This is a Gastón Acurio restaurant, so these are the gourmet burgers of the city. We were impressed by the quality of the meat, the veggie options (six in total! Six! Including lentil and chickpea patties) and the decor. The prices and service need a little improvement, though. Paying $10 for a veggie burger and $12 for a beef variety seems a little bit high, and I was expecting there to be about 20% more meat between the bun. The bread is average, but the varieties of toppings and sauces are dizzying. Onion rings were good – though maybe not crunchy enough -and sweet potato fries were almost perfectly cut and cooked. Well-heeled families come here on Sundays while Miraflores residents, businessmen and foreigners make it here at all other times.
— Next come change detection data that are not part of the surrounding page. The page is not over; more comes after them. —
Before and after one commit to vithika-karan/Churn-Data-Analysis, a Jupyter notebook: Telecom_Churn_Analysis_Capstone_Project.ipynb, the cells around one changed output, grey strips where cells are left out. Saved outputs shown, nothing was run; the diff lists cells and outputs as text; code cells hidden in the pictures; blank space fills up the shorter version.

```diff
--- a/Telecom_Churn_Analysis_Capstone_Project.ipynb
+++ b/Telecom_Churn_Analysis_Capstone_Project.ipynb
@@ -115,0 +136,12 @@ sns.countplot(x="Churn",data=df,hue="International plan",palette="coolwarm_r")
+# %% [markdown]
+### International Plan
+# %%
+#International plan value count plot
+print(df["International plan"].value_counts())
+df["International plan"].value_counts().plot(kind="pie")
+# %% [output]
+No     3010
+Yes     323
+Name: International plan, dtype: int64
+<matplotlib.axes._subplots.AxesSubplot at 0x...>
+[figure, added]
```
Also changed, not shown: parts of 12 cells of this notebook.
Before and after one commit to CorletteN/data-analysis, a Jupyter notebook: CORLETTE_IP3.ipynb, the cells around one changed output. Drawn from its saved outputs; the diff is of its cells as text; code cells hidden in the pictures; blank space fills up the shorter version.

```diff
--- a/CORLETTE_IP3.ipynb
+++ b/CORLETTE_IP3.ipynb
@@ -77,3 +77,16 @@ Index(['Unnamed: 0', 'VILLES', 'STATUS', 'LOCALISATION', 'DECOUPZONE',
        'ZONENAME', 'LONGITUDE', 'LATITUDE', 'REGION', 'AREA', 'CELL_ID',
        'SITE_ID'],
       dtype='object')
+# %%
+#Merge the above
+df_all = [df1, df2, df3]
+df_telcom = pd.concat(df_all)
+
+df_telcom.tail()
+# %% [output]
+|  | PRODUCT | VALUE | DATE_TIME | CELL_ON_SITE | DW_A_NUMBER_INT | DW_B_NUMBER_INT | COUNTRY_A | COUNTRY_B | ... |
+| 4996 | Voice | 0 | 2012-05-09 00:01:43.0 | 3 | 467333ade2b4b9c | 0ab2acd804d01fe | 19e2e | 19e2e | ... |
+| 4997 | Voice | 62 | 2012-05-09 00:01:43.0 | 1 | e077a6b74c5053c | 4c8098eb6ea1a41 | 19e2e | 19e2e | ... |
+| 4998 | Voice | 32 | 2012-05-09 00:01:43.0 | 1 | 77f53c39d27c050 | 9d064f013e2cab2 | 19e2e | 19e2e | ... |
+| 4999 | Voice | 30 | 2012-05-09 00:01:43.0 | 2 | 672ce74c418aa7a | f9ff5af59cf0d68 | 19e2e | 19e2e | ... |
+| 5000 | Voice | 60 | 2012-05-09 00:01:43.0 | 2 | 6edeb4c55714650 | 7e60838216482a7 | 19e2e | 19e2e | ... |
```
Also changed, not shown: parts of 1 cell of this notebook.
Look no further for the best burgers in town, though my pocket would be more suited to the surprisingly good burger a la pobre – for a third of the price – at Lima Cricket and Football Club.
Featured on Anthony Bourdain’s Parts Unknown series, ámaZ is a stunning space with a truly unique menu: jungle food as haute cuisine. There are such a huge variety of fruits, roots and vegetables in the Amazon that are underused, and sometimes unknown, especially in the big cities; ámaZ is there to promote these Peruvian gems of the jungle and make a lot of money along the way. Located in a small block of expensive restaurants, its decor is well-executed, with mixes of dark and light wood, canopies of large leaves and ceilings of densely arranged stakes and spikes. Service is prompt, helpful and informative, and they even have a menu on a tablet that allows you to flip through beautiful pictures of the dishes. This helped us a lot; we ordered the Conchas canga con camu camu, huge scallops with a sweet-sour sauce ($15), Patarashca de dorado, a large portion of rich river fish cooked in bamboo leaf ($18) and Moqueca de camaron tarapotino, a coconut-milk Thai-style prawn curry with rice ($17). All impressed to an extent, but none of them popped or fizzed. The cocktails were like loaded pulp juices, slow movers that worked their inebriation stealthily.
This place boasts the highest quality set lunch at the lowest price: a jaw-droppingly cheap $2.50 for two courses and a tiny dessert. They have pricier options too, from the ‘achorado’ combo ($12.50) to the ‘abusivo’ ($22) that looks like it could feed a very hungry family with beer needs; portions are large, in general. The fish is merely good but the beef is wonderfully cooked, while the soups and rice choices are average. A glass of jungle-fruit juice – for I will never ever remember the names of the numerous exotic varieties of edible tree-decorations – is included. The first time we went we had a refreshing mandarin jelly for dessert, the second time we were offered a gloopy , so I wouldn’t necessarily save space for dessert.
A very friendly and noisy little cafe facing Parque Kennedy, Tarboush has decent, affordable Shawarmas ($3 for a delicious lamb one) and Falafel wraps ($2.50). There are larger plates of rice and salads if you’ve got the appetite. Coffee is average, music is loud and the terrace is the place to be, perfect for watching the Miraflores crowds bustle by. Francisco the waiter is a jolly, energetic fella and will help you with your choices.
One of the best carrot cakes I’ve ever had and a very smooth cappuccino in the courtyard of the Asociacion Mario Testino photography gallery was a good choice for a cool, lazy Sunday. The gallery itself is a shallow exercise in celebrity snaps and loud colours, and even though the good at the cafe is a little overpriced, service is very friendly and quality is extremely high.
We tried the Pear and Gorgonzola pizza here, along with a Maracuya sour and a Canela sour. Everything was delicious, and salads look reassuringly large with grand chunks of meat served separately to add as you see fit. Service was a little slow on the Saturday evening we went, but they do seem to care. Prices are high, but this is a fairly upmarket Italian joint in Miraflores after all.
This wine bar is open until 3am, and it gets pretty busy on weekends with thirty- and forty-somethings. The choice of glasses and bottles is fairly good, but prices are predictably quite high for certain European choices. Our glasses of Chilean red and Argentinian Santa Ana white were $7 each. Sherry, Lambrusco and champagne (from $80) are also available. Small pieces of soft bread are served with mini-syringes filled with olive oil. It’s a nice gimmick, but quite fiddly.
The manzana y cabra montaditos (apple and goats cheese with cinnamon sauce canapés) we ordered were sweet and very moreish. Music is very varied, ranging from chanson to soft electronic.